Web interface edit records
============================================================

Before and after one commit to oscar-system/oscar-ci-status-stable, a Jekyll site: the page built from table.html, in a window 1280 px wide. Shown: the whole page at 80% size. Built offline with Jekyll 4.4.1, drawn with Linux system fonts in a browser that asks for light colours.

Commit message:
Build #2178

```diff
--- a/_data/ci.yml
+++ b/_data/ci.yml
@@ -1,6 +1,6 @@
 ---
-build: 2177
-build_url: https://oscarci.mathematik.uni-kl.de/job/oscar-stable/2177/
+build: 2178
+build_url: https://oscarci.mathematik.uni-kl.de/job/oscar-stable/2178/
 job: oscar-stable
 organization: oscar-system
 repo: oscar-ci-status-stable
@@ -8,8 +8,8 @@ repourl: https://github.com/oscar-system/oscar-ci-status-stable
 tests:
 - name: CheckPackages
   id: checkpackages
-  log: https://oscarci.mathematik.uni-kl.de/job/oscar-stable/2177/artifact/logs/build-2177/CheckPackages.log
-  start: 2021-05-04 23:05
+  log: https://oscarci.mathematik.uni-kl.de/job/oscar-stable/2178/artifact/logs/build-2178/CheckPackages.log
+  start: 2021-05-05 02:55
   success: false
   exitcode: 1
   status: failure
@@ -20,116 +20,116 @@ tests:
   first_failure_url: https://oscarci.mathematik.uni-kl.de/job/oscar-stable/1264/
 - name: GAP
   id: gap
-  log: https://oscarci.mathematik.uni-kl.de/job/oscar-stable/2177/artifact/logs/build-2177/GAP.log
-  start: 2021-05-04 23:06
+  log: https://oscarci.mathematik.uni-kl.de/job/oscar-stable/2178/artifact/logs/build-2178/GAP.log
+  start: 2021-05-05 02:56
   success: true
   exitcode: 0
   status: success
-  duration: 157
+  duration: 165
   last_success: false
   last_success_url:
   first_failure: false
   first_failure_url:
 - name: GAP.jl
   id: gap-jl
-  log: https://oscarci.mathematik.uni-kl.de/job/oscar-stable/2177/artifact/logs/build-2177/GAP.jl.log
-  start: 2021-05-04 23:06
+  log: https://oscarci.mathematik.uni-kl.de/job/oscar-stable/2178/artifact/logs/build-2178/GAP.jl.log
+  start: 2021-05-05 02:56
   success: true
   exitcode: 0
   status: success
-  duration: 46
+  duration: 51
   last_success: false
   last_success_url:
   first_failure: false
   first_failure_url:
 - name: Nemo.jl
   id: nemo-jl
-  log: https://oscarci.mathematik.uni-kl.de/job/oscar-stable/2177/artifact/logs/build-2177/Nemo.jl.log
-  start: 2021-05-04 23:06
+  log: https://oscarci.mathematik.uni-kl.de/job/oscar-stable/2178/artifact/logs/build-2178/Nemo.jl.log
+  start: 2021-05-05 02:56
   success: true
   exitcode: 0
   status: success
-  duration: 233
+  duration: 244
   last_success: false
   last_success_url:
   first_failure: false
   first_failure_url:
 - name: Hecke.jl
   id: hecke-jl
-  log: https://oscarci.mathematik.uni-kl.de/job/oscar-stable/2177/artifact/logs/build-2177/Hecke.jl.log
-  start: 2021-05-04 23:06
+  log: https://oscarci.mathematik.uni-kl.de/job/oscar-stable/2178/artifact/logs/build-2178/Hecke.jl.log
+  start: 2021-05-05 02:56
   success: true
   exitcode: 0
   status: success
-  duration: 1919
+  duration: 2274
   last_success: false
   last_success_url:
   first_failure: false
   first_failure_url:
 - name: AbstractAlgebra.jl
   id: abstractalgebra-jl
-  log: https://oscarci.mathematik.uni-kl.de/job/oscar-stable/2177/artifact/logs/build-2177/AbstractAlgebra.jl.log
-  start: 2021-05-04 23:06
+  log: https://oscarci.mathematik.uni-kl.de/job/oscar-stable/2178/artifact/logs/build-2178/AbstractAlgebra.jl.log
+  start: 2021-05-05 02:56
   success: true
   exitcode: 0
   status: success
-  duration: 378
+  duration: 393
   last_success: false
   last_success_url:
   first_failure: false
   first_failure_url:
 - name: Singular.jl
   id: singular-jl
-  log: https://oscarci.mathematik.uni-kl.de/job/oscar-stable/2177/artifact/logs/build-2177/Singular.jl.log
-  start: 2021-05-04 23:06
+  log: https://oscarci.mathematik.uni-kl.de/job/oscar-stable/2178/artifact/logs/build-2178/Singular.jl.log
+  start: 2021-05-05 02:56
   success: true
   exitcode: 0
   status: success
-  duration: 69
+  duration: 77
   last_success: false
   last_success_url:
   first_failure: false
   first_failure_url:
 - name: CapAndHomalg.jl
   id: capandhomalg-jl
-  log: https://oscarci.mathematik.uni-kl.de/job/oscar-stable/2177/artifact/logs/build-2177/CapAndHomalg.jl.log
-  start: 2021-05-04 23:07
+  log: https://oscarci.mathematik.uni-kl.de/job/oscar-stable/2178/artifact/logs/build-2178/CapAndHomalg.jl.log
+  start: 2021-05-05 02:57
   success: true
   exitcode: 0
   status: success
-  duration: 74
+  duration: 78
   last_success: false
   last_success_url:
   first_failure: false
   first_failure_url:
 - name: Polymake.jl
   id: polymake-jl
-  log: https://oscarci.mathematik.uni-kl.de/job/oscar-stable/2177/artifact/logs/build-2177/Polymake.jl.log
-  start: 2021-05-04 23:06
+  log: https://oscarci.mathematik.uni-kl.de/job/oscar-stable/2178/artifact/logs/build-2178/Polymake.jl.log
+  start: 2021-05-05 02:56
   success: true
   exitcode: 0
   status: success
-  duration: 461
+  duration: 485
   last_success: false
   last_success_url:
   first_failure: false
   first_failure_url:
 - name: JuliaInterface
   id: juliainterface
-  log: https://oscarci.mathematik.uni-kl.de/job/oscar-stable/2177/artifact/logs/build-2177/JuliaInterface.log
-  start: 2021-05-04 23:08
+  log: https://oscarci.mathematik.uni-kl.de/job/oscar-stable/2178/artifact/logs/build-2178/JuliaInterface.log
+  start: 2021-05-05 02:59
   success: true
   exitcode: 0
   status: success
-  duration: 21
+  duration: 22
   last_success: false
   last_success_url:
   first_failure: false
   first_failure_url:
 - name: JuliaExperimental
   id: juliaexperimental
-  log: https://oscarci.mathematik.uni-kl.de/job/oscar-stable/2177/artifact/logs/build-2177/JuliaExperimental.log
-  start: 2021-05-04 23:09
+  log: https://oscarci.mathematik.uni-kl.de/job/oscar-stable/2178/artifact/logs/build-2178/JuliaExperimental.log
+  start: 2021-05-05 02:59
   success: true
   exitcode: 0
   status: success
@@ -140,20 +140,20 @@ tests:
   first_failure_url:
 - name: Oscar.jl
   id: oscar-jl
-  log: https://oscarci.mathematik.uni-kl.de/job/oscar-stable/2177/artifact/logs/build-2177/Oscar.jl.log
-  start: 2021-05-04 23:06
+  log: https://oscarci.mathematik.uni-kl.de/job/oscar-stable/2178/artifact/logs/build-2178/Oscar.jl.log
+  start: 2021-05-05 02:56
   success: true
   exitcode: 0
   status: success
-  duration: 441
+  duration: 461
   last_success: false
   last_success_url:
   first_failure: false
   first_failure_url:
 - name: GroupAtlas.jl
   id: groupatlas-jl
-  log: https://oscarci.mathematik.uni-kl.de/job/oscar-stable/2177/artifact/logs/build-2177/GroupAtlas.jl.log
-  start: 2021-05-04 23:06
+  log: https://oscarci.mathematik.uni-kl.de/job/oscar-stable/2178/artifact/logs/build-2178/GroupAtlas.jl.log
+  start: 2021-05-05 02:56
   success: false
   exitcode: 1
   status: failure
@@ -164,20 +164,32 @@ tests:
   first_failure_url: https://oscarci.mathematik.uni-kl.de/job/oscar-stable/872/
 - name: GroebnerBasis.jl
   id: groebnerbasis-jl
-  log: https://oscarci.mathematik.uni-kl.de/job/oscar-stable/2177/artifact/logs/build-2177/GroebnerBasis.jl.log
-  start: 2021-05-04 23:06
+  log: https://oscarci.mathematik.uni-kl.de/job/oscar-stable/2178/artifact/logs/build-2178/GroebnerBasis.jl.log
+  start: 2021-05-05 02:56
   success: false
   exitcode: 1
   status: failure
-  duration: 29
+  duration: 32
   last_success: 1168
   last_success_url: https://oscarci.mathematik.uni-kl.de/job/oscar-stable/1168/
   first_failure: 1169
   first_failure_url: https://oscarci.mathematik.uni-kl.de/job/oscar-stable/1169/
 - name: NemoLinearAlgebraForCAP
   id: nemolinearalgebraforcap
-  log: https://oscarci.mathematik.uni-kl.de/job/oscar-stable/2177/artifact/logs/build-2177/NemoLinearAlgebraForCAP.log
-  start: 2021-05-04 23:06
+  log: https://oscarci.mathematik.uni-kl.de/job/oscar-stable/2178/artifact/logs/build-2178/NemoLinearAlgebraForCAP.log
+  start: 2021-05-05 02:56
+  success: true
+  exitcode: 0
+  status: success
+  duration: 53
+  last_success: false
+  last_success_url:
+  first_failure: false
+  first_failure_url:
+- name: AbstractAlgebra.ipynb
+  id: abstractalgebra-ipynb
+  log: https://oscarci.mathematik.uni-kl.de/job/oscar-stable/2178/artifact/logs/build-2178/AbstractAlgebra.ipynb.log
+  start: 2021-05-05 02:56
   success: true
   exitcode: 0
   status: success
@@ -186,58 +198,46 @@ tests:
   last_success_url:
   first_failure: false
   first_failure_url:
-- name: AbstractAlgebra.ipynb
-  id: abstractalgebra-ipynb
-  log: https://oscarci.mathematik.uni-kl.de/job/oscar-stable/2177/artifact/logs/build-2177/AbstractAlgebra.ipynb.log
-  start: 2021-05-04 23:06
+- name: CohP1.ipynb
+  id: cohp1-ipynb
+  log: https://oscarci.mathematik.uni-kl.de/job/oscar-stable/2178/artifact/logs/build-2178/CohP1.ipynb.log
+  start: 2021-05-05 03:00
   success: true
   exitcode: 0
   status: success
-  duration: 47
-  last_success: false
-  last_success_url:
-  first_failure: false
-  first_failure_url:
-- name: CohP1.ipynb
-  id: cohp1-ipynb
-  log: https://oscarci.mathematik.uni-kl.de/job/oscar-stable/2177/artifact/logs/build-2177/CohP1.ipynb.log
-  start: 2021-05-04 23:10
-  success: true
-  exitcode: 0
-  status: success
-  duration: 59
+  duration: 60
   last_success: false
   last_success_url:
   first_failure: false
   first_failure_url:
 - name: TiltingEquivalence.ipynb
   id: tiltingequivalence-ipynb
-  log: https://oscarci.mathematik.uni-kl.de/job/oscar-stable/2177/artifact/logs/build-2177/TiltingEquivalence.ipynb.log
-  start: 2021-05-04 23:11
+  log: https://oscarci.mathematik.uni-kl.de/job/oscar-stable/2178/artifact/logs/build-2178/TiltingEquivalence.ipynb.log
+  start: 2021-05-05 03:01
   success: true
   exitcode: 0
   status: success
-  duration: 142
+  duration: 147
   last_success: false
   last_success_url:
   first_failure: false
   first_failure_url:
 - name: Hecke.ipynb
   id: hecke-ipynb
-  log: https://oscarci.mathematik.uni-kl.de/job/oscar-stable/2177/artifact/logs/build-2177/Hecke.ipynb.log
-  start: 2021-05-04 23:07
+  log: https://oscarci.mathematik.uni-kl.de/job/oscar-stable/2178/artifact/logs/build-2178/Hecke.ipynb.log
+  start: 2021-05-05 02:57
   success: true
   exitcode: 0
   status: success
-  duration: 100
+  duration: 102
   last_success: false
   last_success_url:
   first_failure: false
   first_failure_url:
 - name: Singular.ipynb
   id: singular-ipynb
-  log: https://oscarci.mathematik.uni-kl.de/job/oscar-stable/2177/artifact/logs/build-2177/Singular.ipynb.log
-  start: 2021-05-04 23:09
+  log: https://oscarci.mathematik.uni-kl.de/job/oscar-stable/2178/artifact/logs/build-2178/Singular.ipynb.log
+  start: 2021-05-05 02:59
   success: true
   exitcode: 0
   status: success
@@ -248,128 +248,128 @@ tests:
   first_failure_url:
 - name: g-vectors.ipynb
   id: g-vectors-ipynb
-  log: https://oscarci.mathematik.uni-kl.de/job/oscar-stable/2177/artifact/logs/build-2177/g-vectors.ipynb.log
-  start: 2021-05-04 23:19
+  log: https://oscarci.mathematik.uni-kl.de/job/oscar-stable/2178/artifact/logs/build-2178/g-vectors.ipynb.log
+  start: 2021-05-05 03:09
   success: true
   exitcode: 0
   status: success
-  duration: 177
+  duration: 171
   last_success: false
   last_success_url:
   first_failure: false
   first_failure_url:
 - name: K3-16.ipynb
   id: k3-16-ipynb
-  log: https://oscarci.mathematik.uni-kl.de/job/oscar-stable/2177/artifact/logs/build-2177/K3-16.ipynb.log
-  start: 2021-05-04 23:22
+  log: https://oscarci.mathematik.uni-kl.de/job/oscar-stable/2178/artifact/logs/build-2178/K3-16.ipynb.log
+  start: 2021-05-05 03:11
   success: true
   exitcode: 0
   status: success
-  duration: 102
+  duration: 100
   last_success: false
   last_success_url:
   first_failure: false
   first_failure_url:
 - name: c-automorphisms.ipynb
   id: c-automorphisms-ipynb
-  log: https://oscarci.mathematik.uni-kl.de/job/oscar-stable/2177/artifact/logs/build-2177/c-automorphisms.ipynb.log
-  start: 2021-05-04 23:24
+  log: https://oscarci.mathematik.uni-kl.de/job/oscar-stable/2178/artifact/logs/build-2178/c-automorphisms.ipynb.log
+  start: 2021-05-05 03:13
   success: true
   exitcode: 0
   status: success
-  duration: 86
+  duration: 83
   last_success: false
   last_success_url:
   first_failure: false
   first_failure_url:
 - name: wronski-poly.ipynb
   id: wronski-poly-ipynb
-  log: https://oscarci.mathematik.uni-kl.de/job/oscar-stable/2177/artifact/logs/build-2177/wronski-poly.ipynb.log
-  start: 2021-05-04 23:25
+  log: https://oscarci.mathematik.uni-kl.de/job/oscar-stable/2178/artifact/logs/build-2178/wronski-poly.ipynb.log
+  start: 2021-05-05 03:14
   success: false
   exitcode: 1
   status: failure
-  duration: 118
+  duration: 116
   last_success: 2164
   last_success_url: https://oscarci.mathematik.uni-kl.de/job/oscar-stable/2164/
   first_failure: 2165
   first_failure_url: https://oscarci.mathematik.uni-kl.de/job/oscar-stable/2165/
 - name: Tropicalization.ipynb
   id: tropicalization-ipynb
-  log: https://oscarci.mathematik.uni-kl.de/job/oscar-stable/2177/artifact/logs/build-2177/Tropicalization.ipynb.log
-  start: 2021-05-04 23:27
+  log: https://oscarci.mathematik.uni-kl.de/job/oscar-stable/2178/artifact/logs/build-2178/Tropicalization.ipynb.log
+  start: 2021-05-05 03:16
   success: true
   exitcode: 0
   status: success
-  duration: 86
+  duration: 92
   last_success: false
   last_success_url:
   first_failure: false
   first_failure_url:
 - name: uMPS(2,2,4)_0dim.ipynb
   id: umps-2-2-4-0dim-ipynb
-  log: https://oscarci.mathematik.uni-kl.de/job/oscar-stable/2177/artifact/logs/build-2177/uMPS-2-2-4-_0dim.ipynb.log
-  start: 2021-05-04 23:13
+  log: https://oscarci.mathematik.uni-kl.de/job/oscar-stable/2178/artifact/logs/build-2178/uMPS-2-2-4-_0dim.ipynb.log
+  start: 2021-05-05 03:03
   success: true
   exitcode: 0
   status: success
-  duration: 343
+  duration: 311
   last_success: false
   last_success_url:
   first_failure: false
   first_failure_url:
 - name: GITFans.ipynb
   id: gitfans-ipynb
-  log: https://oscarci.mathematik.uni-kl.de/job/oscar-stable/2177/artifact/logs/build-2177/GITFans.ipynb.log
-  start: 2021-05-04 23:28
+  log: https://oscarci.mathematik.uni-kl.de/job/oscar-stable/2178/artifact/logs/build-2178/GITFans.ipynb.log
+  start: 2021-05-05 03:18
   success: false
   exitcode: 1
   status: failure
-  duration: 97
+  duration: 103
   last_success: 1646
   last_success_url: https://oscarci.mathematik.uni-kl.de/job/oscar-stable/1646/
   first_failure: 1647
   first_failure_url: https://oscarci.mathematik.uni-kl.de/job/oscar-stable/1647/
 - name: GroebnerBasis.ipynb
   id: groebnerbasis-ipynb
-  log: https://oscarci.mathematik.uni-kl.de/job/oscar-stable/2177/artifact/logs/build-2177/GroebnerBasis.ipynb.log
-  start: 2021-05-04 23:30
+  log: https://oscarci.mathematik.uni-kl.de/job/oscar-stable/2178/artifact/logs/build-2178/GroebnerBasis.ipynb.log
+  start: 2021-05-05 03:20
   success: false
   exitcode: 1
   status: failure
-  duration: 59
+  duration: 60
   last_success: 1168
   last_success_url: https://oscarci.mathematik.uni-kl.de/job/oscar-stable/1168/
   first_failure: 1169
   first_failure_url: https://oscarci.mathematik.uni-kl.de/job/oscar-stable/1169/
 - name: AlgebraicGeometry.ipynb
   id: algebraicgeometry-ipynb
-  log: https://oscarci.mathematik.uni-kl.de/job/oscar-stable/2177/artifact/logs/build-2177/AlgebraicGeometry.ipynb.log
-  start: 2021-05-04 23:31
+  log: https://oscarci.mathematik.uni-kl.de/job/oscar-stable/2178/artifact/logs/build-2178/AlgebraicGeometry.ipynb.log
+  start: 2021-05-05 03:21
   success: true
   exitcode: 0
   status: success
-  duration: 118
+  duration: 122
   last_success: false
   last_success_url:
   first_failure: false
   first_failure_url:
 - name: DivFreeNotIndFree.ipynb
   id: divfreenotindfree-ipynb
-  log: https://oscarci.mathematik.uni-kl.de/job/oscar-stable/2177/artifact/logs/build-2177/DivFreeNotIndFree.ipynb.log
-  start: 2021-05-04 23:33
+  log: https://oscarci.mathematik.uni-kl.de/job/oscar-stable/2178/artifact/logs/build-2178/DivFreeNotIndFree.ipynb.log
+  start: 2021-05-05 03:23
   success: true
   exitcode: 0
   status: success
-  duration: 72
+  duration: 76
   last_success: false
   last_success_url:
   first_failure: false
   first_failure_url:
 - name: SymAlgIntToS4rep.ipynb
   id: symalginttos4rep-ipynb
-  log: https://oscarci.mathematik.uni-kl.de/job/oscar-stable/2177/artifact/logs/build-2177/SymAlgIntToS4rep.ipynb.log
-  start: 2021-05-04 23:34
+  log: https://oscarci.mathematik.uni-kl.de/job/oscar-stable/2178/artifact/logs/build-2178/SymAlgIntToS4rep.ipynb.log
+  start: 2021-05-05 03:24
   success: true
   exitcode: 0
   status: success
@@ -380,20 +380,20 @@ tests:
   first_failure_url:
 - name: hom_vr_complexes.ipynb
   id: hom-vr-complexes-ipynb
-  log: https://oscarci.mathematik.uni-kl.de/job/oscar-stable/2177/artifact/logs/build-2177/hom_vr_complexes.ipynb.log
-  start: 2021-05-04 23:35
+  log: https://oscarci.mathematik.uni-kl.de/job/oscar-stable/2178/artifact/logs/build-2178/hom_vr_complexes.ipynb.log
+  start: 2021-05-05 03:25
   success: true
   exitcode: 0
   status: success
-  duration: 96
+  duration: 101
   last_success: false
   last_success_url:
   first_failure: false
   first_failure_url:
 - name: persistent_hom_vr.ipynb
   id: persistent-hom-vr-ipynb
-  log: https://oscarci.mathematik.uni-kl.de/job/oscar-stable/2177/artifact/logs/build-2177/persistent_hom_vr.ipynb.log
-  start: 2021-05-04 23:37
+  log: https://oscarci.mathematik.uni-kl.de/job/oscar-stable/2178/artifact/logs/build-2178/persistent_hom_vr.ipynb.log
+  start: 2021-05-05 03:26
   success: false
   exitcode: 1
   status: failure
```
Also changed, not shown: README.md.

============================================================

Show all lines from the entries that hold "tests".

### Reply
 tests:
@@ -20,116 +20,116 @@ tests:
@@ -140,20 +140,20 @@ tests:
@@ -164,20 +164,32 @@ tests:
@@ -186,58 +198,46 @@ tests:
@@ -248,128 +248,128 @@ tests:
@@ -380,20 +380,20 @@ tests:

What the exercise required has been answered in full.